WHAT IS BEING ASKED ::
Nothing but the records themselves, exactly as written and free of pictures, should appear in your response.

**** DATA RECORDS ****

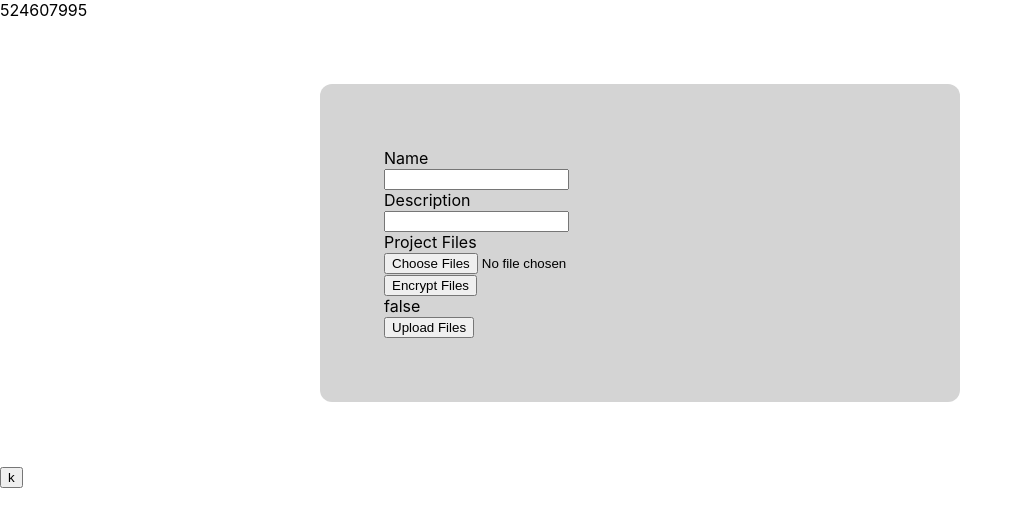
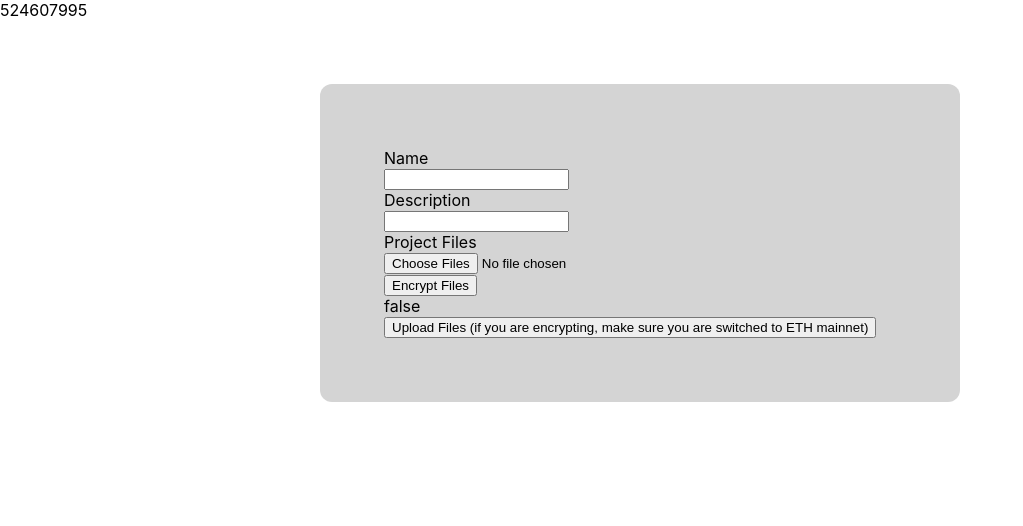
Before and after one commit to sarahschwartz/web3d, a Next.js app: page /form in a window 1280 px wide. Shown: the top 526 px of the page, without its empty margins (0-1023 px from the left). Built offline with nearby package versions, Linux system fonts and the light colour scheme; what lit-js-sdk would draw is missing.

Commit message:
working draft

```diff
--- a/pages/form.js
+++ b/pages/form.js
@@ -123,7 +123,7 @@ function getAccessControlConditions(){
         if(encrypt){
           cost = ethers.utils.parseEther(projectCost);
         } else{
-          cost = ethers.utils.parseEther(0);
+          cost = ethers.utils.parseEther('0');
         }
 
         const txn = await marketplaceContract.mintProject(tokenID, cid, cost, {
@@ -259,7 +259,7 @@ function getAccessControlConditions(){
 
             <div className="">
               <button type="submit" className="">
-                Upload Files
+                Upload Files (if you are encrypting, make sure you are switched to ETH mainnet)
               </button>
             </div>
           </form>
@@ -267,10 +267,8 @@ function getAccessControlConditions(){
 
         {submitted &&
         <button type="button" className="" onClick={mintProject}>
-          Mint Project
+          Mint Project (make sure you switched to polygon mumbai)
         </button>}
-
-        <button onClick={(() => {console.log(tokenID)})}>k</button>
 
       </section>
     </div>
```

****

OUTPUT BELOW ::
Before and after one commit to sarahschwartz/web3d, a Next.js app: page /form in a window 1280 px wide. Shown: the top 526 px of the page, without its empty margins (0-1023 px from the left). Built offline with nearby package versions, Linux system fonts and the light colour scheme; what lit-js-sdk would draw is missing.

Commit message:
working draft

```diff
--- a/pages/form.js
+++ b/pages/form.js
@@ -123,7 +123,7 @@ function getAccessControlConditions(){
         if(encrypt){
           cost = ethers.utils.parseEther(projectCost);
         } else{
-          cost = ethers.utils.parseEther(0);
+          cost = ethers.utils.parseEther('0');
         }
 
         const txn = await marketplaceContract.mintProject(tokenID, cid, cost, {
@@ -259,7 +259,7 @@ function getAccessControlConditions(){
 
             <div className="">
               <button type="submit" className="">
-                Upload Files
+                Upload Files (if you are encrypting, make sure you are switched to ETH mainnet)
               </button>
             </div>
           </form>
@@ -267,10 +267,8 @@ function getAccessControlConditions(){
 
         {submitted &&
         <button type="button" className="" onClick={mintProject}>
-          Mint Project
+          Mint Project (make sure you switched to polygon mumbai)
         </button>}
-
-        <button onClick={(() => {console.log(tokenID)})}>k</button>
 
       </section>
     </div>
```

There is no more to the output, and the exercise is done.